According to a government statement, aired on state television, al-Maliki said the pause was designed to give a "chance to those who repented and want to lay down their arms".

'Political solution'

Al-Maliki also said that fighters "who lay down their arms and participated in the recent acts of violence" would not be prosecuted.

Your Views

Should Arab states support Iraqi "resistance"?

Send us your views

But the statement was issued less than 24 hours after al-Maliki told reporters that he intended to launch security operations against Mahdi Army strongholds in Baghdad, including Sadr City, home to about 2.5 million Shias.

Sadiq al-Rikabi, a senior al-Maliki adviser, said: "It is not possible to look for only a military solution. There must be a political solution and that's why the prime minister issued today's statement."

"We must have calm. Many politicians advised al-Maliki against confrontation, warning him that clashes benefited other parties."

Hassan al-Rubaie, a member of al-Sadr's 30-member bloc in parliament, told the Associated Press news agency that the decision to stop arrests was made during talks between Sadrist representatives and al-Maliki aides on Thursday.

Al-Rubaie said the freeze applied even in cases where an arrest warrant had been issued and negotiations were under way on other Sadrist demands.

Anti-US protests

The venue for al-Sadr's protest against US forces had earlier been set for the city of Najaf but a spokesman said it would be more effective in the Iraqi capital and would allow more people to take part.

Salah al-Obeidi, spokesman for Sadr's office in Najaf, said: "The Sadr movement has decided to change the venue of the huge demonstration that had been announced for Najaf on April 9."

"A protest in Baghdad will be more effective because it is in the capital, and secondly, a protest there will allow people of other sects to participate."
  
Obeidi also said that the protest is "not limited to the Sadr movement. We want all Iraqis to take part. The target of the protest is the [US]  occupation".

The announcement came after crowds of people spilled on to the streets of Shia areas of east Baghdad following Friday prayers to denounce al-Maliki and demand that US troops quit their areas.
  
"No! No! to occupation. Yes! Yes! to Islam," chanted the crowd in Sadr City, many of them carrying posters showing a caricature of the prrime minister bearing the words "Maliki is a puppet of Hakim."

Al-Sadr's supporters accuse al-Maliki of siding with Abdel Aziz al-Hakim, a rival Shia politician, in the battle for control of Basra. 

Continued violence

Meanwhile, at least three people were killed in a US air raid in the southern city on Friday. An AFP news agency  photpgrapher said that two of dead were children. 

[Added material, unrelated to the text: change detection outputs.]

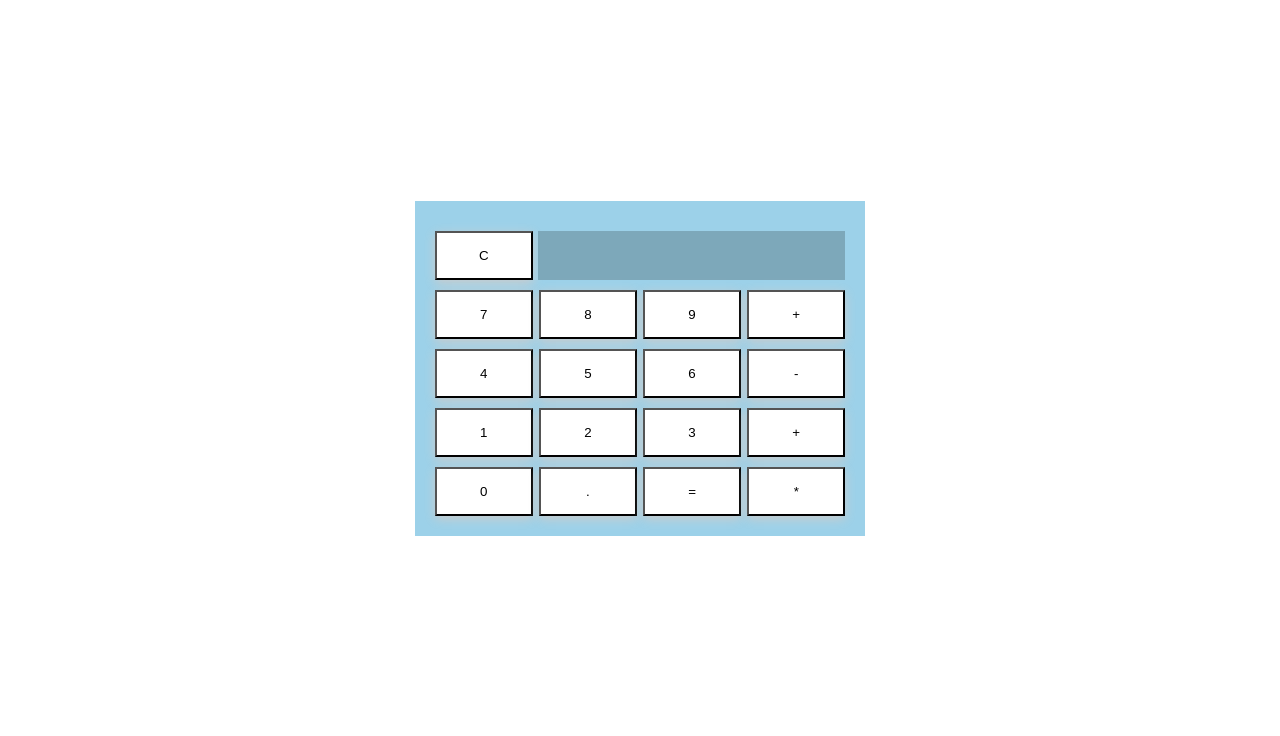
Repository: sem1103/calculator
Page: index.html
The author's editor kept a copy of each file at every save. The page is drawn from the files as they stood at one save, then again after the next save.
The browser window is 1280 px wide. The pictures show the whole page.

Above is the page before, as saved 2023-11-01 19:47:23.

### index.html
<!DOCTYPE html>
<html lang="en">

<head>
    <meta charset="UTF-8">
    <meta name="viewport" content="width=device-width, initial-scale=1.0">
    <title>Calc</title>
    <style>
        .calc__container {
            display: flex;
            justify-content: center;
            height: 100vh;
            align-items: center;
        }

        .calc__wrapper {
            max-width: 900px;
            background-color: #9cd1e9;
            padding: 20px;
        }
        .calc__display{
            padding: 5px;
            background-color: #7da8ba;
            flex: 1;
        }
        .calc__main , .calc__header{
            display: flex;
            flex-direction: row;
            flex-wrap: wrap;
            justify-content: space-between;
            row-gap: 10px;
            column-gap: 5px;

        }
        .calc__header{
            margin: 10px 0;
        }

        button {
            padding: 15px 5px;
            text-align: center;
            background-color: #fff;
            box-shadow: 0 3px 10px #ccc;
            flex-basis: calc(25% - 5px);

        }
    </style>
</head>

<body>
    <div class="calc__container">
        <div class="calc__wrapper">
            <div class="calc__header">
                <button>C</button>
                <div class="calc__display">

                </div>
            </div>
            <div class="calc__main">
                <button>7</button>
                <button>8</button>
                <button>9</button>
                <button>+</button>
                <button>4</button>
                <button>5</button>
                <button>6</button>
                <button>-</button>
                <button>1</button>
                <button>2</button>
                <button>3</button>
                <button>+</button>
                <button>0</button>
                <button>.</button>
                <button>=</button>
                <button>*</button>
            </div>
        </div>
    </div>
</body>

</html>

After the next save:
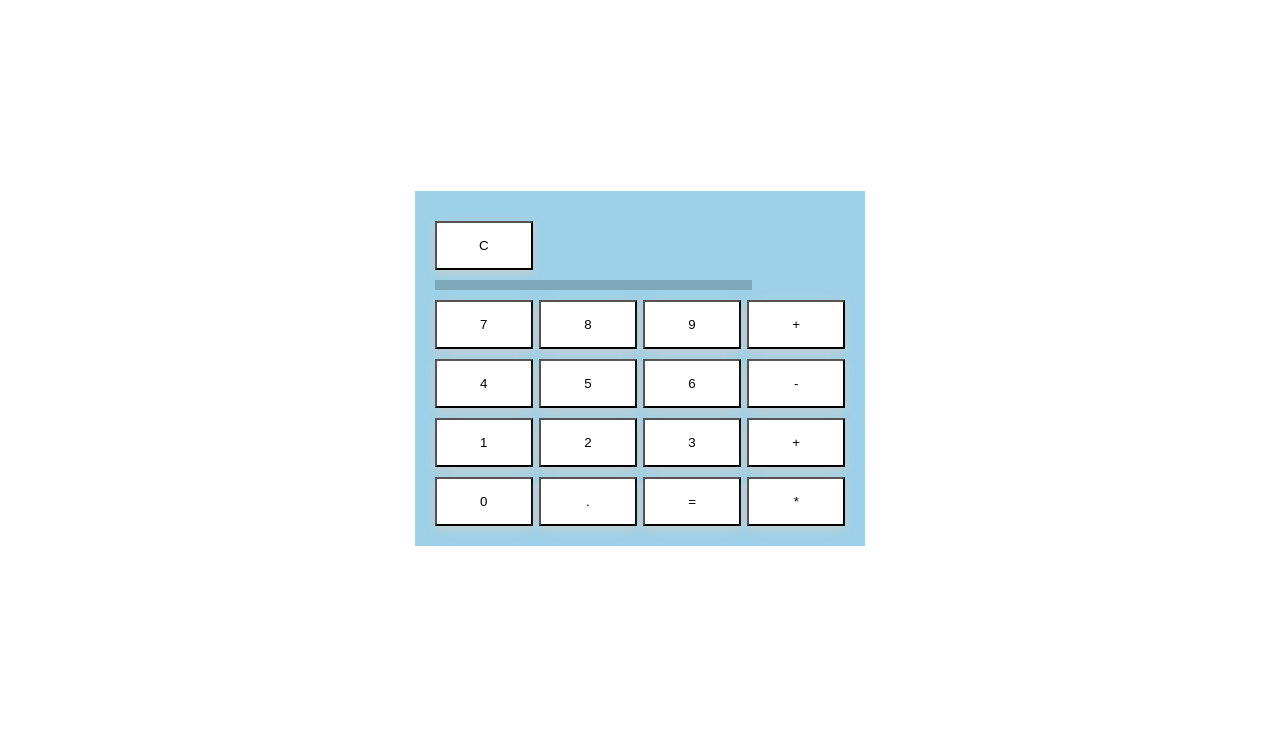
Saved 72 s later.
--- a/index.html
+++ b/index.html
@@ -21,7 +21,7 @@
         .calc__display{
             padding: 5px;
             background-color: #7da8ba;
-            flex: 1;
+            flex-basis: 75%;
         }
         .calc__main , .calc__header{
             display: flex;

After the save that followed:
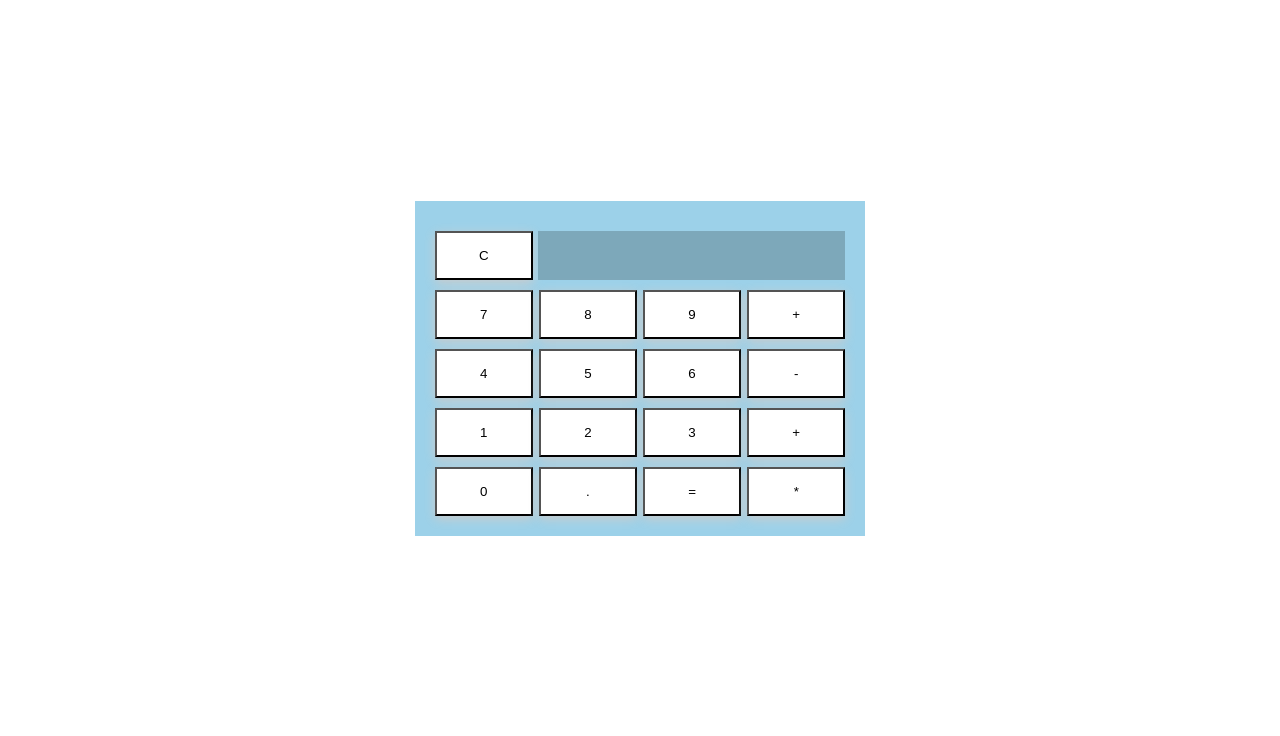
Saved 26 s later.
--- a/index.html
+++ b/index.html
@@ -21,7 +21,7 @@
         .calc__display{
             padding: 5px;
             background-color: #7da8ba;
-            flex-basis: 75%;
+            flex-basis: calc(75% - 10px);
         }
         .calc__main , .calc__header{
             display: flex;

At least 20 people were kiiled in a suicide
blast at a funeral in Diyala [AFP
]
The strike occured in the Al-Haiyaniyah neighbourhood just days after clashes between Shia fighters and Iraqi forces were halted.
  
The US and British military confirmed the raid.

Major Tom Holloway, a British military spokesman, said that a US Apache helicopter carried out an air raid but had no word on any casualties.

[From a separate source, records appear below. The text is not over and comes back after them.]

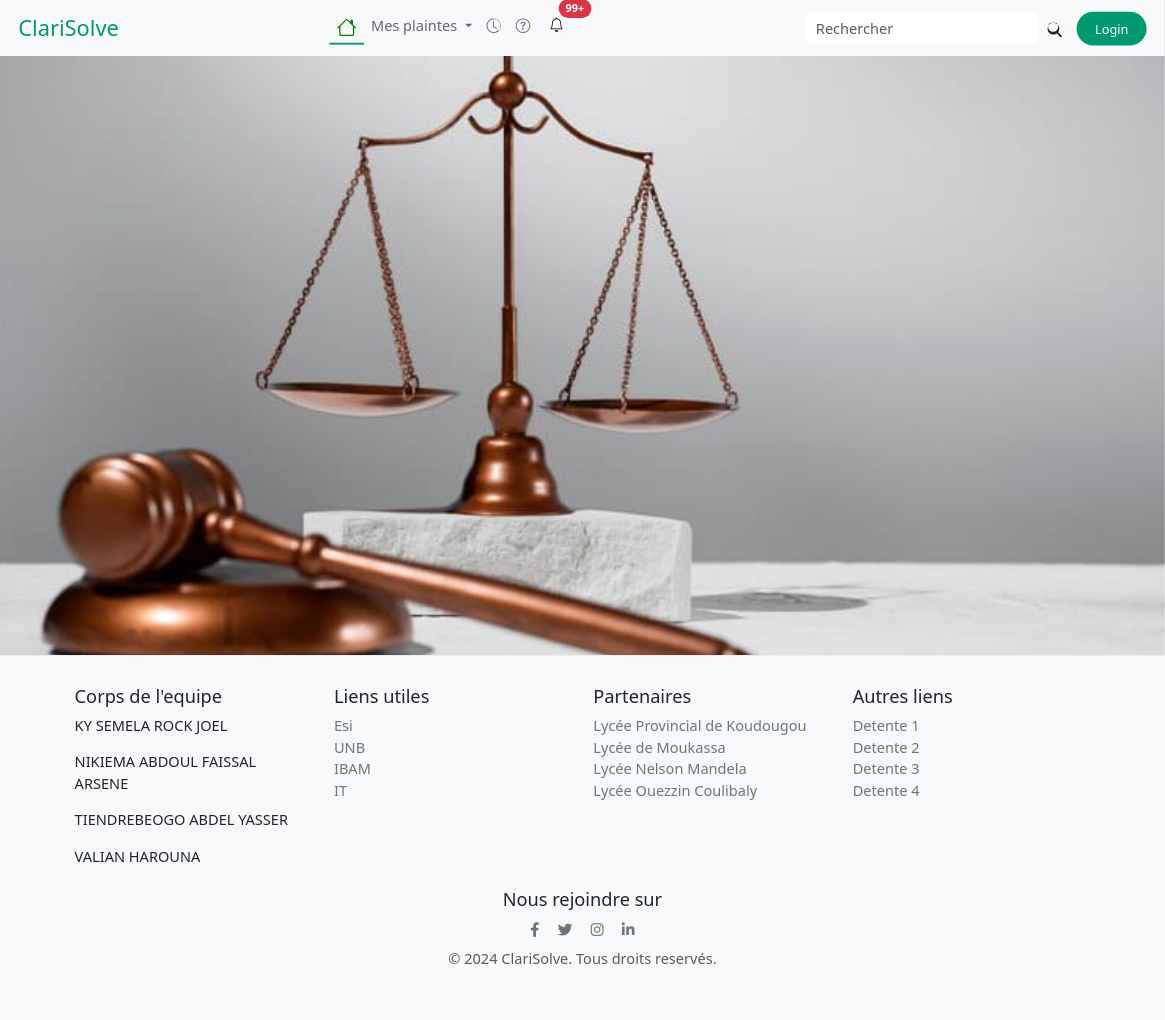
Repository: Senare1/PlaintEasy
Page: complaints/templates/complaints/home.html
These files come from the project's save history. The page is drawn as it stood at one moment and after the next save; the edit follows.
The browser window is 1280 px wide. The pictures show the whole page, at 91% of full size.
Some web libraries are served in a nearby version. The page is served by the project's application, run on Django 4.2 (manage.py). The template is opened directly, without the code that normally fills it, so the values that code supplies are empty.

Above is the page before, as saved 2024-08-02 00:26:21.

After the next save:
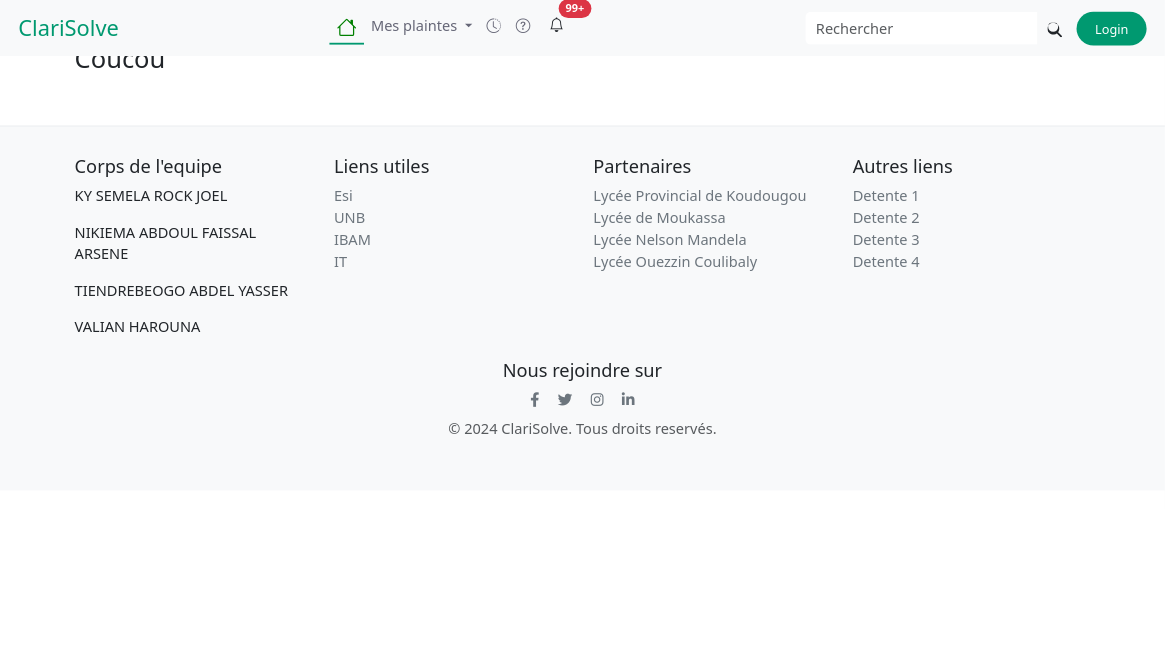
Saved 4 min 41 s later.
--- a/complaints/templates/complaints/base.html
+++ b/complaints/templates/complaints/base.html
@@ -84,9 +84,9 @@
     <!--End Navbar-->
 
     <!--Start Hero section-->
-    <div class="hero-section">
+ {% block content %}
 
-    </div>
+ {% endblock %}
     <!--End Hero section-->
 
 <!--Start Footer-->

After the save that followed:
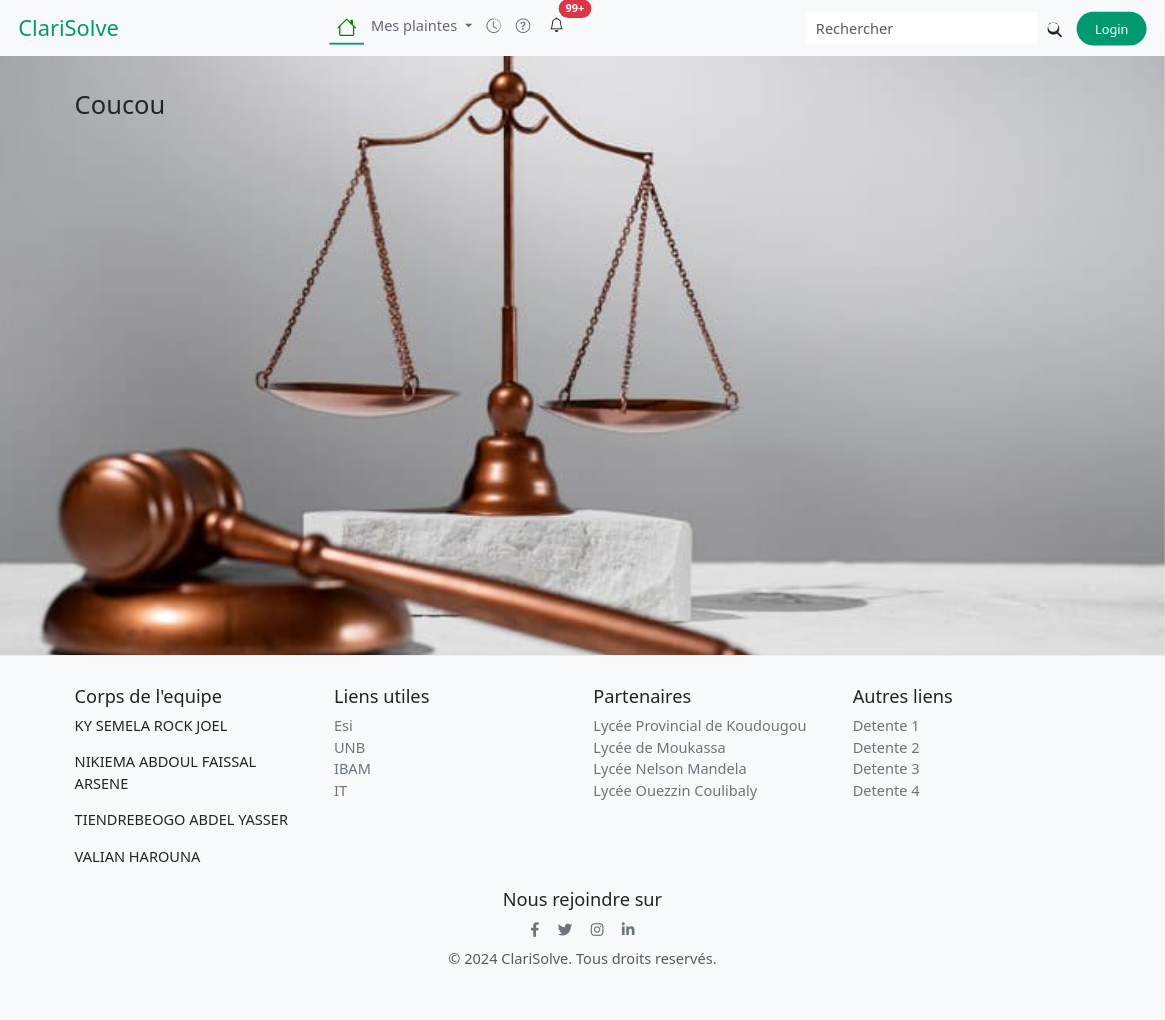
Saved 50 s later.
--- a/complaints/templates/complaints/home.html
+++ b/complaints/templates/complaints/home.html
@@ -6,9 +6,11 @@
 
 {% block content %}
 
-<div class="container">
-    <div class="row py-5">
-        <h3>Coucou</h3>
+<div class="hero-section">
+    <div class="container">
+        <div class="row py-5">
+            <h3>Coucou</h3>
+        </div>
     </div>
 </div>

Pictures taken by the AFP photographer showed badly mangled bodies of three people.

Holloway said the helicopter was called in after fighters clashed with Iraqi forces in the neighbourhood at around 16.35pm (1335 GMT).

"We believe the enemy we were engaging were killed," he said.
  
When asked about the deaths of the man and two children,  Holloway said: "They had militiamen on the rooftops engaging the Iraqi army."

Funeral attack

In Diyala province, at least 20 people died when an attacker detonated an explosives vest as mourners gathered for the funeral for a Sunni police officer.
 
More than 20 others were injured in the attack at Hamreen cemetery in the town of al-Sadiyah, about 95km north of the Iraqi capital Baghdad.
 
Most of the victims of the bombing appeared to be relatives of the dead policeman, an Iraqi police officer said.